Futurist and scifi novelist David Brin suggested this one. It’s kind of a mash-up between Steve Mann’s sousveillance and Jamais Cascio’s Participatory Panopticon, and a furtherance of his own Transparent Society concept. Brin describes it as: “reciprocal vision and supervision, combining surveillance with aggressively effective sousveillance
Folks are rightfully worried about surveillance powers that expand every day. Cameras grow quicker, better, smaller, more numerous and mobile at a rate much faster than Moore’s Law (i.e. Brin’s corollary). Liberals foresee Big Brother arising from an oligarchy and faceless corporations, while conservatives fret that Orwellian masters will take over from academia and faceless bureaucrats. Which fear has some validity? All of the above. While millions take Orwell’s warning seriously, the normal reflex is to whine: “Stoplooking at us!” It cannot work. But what if, instead of whining, we all looked back? Countering surveillance with aggressively effective sousveillance — or scrutiny from below? Say by having citizen-access cameras in the camera control rooms, letting us watch the watchers?
A method for the resistance function:
Sous-veillance (Monitor from Below)
Sousveillance focuses on enhancing the ability of people to access and collect data about their surveillance and to neutralize surveillance. As a form of personal space protection, it resonates with Gary Marx’s (2003) proposal to resist surveillance through non-compliance and interference ‘moves’ that block, distort,mask, refuse, and counter-surveil the collection of information.

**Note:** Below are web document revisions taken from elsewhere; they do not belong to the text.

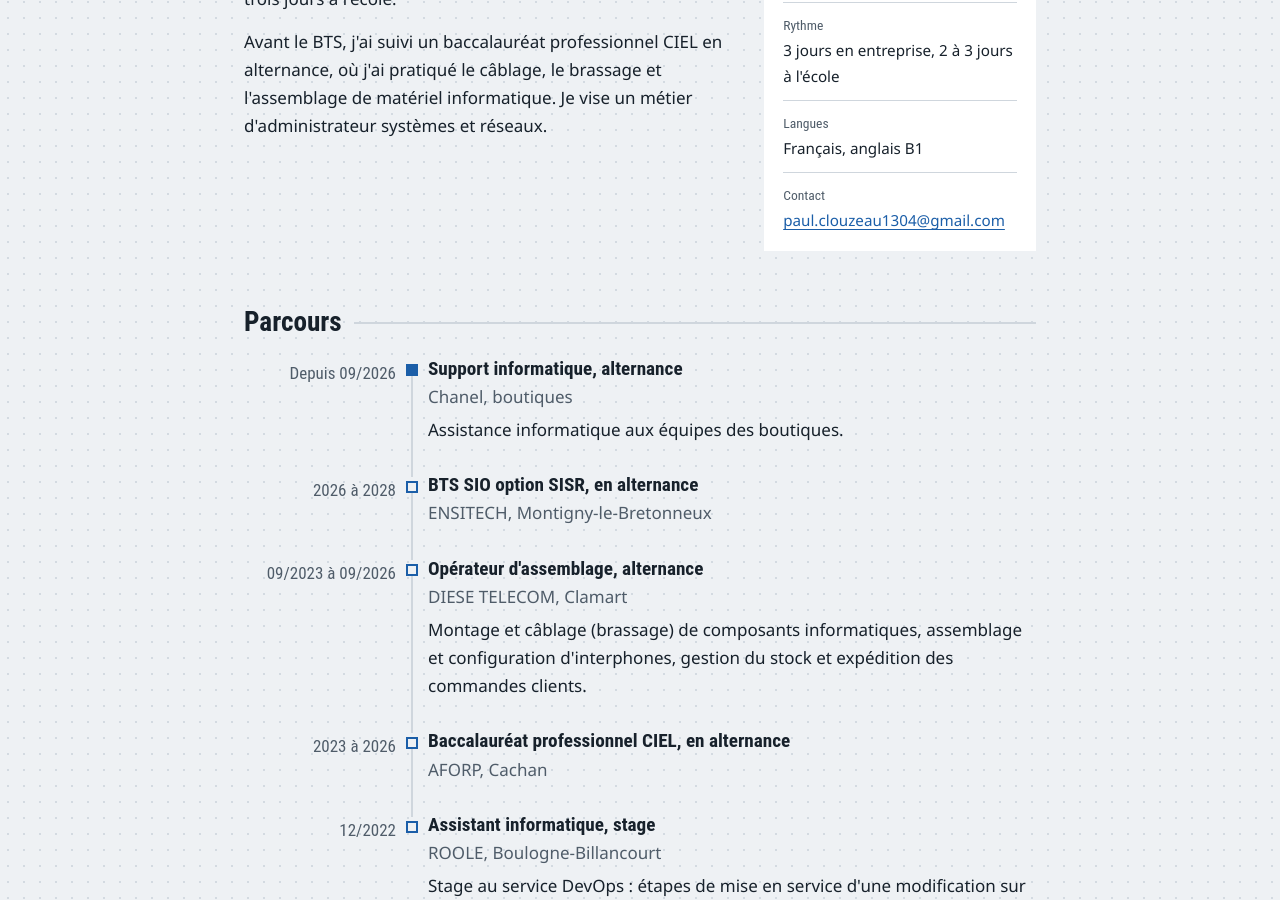
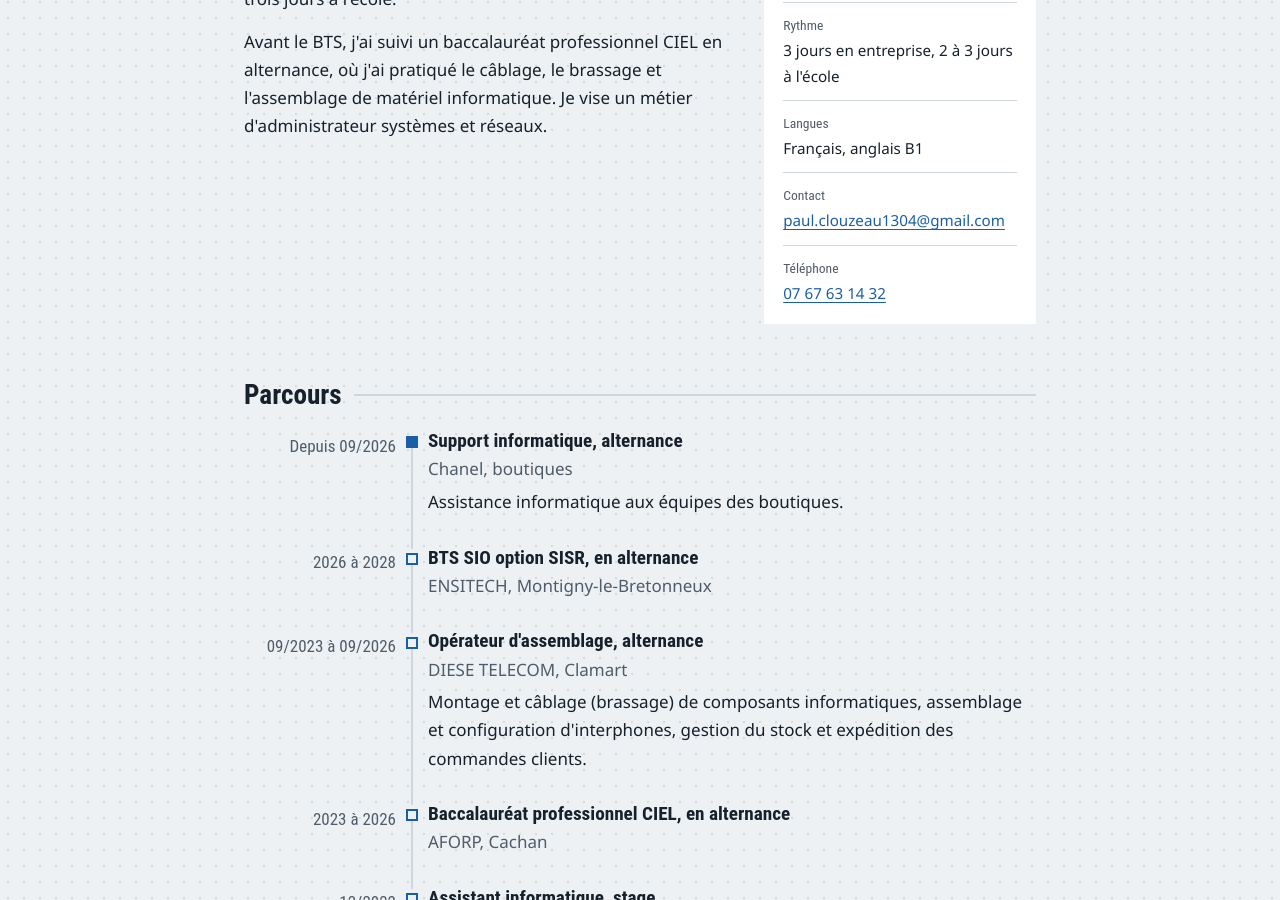
Before and after one commit to paulclouzeau1304-spec/portfolio, a Jekyll site: the page built from index.html, in a window 1280 px wide and 900 px high, scrolled down 710 px. Built offline with Jekyll 4.4.1, drawn with Linux system fonts in a browser that asks for light colours.

Commit message:
Ajout du numéro de téléphone dans la fiche Profil
Co-Authored-By: Claude Opus 5.5 <noreply@anthropic.com>
Claude-Session: https://claude.ai/code/session_012ziTT6HjhbLhz2qfLytzDn

```diff
--- a/index.html
+++ b/index.html
@@ -40,6 +40,7 @@ layout: default
     <div><dt>Rythme</dt><dd>3 jours en entreprise, 2 à 3 jours à l'école</dd></div>
     <div><dt>Langues</dt><dd>Français, anglais B1</dd></div>
     <div><dt>Contact</dt><dd><a href="mailto:{{ site.email }}">{{ site.email }}</a></dd></div>
+    <div><dt>Téléphone</dt><dd><a href="tel:+33767631432">07 67 63 14 32</a></dd></div>
   </dl>
 </section>
 
```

Sous-veillance and reflectionism seek to increase the equality between surveiller and the person being surveilled (surveillee), including enabling the surveillee to surveil the surveiller.